That funding is important — CCA itself has invested US$17.8 million in research, resulting in more than 60 peer-reviewed publications on the impacts of household air pollution and the benefits of clean cooking — but perhaps more so is the empowerment of women to be a part of the process. “Women make many cooking decisions at the household level, so empowering them to understand the clean cooking value chain improves their way of life,” says Ntiriwaa, who earned one of CCA’s 2022 Women Leaders Awards. “Collectively, their demand for stoves and fuels would begin to shift to cleaner options, forcing suppliers to think of new ways to meet end users’ needs. Their contribution is significant, regardless of where they are in the clean cooking value chain.”

CCA has a goal: universal clean cooking access by 2030. They aim to achieve it through investment in entrepreneurs and industries willing to tackle the problem, by raising awareness to drive consumer demand and by using data to drive policy.


This is not an issue with one simple solution. It requires systemic change. Thanks to recognition and support from local governments and agencies like the Alternative Energy Promotion Centre, CCA has launched projects in key areas where the issue is most prevalent. In Nepal, for example, with nearly 70% of its population using biomass fuels and open fires, CCA worked with local governments to create a detailed plan to help the area transition completely to clean cooking by 2028. The plan includes financial assistance for families and ongoing government support. This will enable nearly 1 million homes to transition to electric cooking appliances. It will also facilitate the adoption of off-grid systems in rural areas. The goal is for 100% of homes in the region to use clean cooking methods within the next four years.

It can feel like a daunting task. But CCA is making massive strides. According to its 2023 Industry Snapshot, investments in clean cooking enterprises grew to an all-time high of $215 million in 2022. Revenue in clean cooking industries also broke records with $104 million in 2022. CCA itself has issued more than $8.4 million in grants to companies, more than $2 million for gender-focused projects and has reached 40 million people through campaigns.

When van der Lans took the CEO seat six years ago, she attended a Conference of the Parties (COP), the annual UN Climate Change Conference, and found only one session on clean cooking hidden away in a back room. When she attended the most recent COP in Dubai in December 2023, there were 20 sessions focused on clean cooking, including one at center stage. CCA estimates that through their work, they have reached 100 million people with information on the importance of clean cooking. She’s proud that the issue is receiving increased and appropriate attention.

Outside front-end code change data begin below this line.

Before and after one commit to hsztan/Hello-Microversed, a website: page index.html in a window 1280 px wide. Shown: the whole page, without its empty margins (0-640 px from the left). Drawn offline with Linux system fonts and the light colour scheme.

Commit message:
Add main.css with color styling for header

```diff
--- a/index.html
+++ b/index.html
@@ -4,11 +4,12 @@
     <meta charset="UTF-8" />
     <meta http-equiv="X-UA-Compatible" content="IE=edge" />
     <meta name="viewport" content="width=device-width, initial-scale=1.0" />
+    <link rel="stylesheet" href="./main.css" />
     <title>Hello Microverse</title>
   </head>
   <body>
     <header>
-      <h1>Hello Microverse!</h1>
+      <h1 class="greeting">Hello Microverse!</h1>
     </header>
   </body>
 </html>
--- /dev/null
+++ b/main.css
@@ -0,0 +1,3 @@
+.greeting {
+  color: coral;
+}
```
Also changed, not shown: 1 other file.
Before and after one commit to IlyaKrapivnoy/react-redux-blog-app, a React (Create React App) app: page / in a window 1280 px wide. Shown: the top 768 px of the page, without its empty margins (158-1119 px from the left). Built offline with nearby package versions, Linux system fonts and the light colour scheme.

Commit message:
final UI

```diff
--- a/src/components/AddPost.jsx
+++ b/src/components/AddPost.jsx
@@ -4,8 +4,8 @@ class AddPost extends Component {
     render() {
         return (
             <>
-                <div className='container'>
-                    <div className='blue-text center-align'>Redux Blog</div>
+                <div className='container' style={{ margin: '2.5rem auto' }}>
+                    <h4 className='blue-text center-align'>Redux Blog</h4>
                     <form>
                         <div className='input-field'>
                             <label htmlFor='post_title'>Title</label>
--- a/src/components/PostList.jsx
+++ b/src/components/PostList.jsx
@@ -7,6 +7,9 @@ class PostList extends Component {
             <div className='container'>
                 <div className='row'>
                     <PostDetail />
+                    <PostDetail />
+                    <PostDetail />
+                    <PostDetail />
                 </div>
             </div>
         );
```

At the same time, she knows there’s work to do and is concerned that all the attention in the world doesn’t mean much if the solutions aren’t funded. “Raising the issue and creating awareness and educating people means nothing, zero, if it doesn’t lead to more funding to address the problem.”

Van der Lans aims to end the harm that unsafe and polluting cooking methods have on women’s health and economic prospects. To that end, she wants clean cooking solutions to become so widely understood that she no longer has to explain the problem. And she hopes people think more often about the lesson we all eventually learn, as she did at 8 years old with an encyclopedia in hand: Many people around the world face challenges that are vastly different from our own lived experience. They grapple with problems that often go unnoticed. For many, even accomplishing the basic task of boiling water presents hardship that deserves our attention and action.


You May Also Like

Peter Rodriguez, Dean

"This year is the perfect time to reflect as we celebrate 50 years since Houston Endowment funded Rice University to establish the business school and reinforce Jesse Jones' legacy to the city."


Meet some of our current students.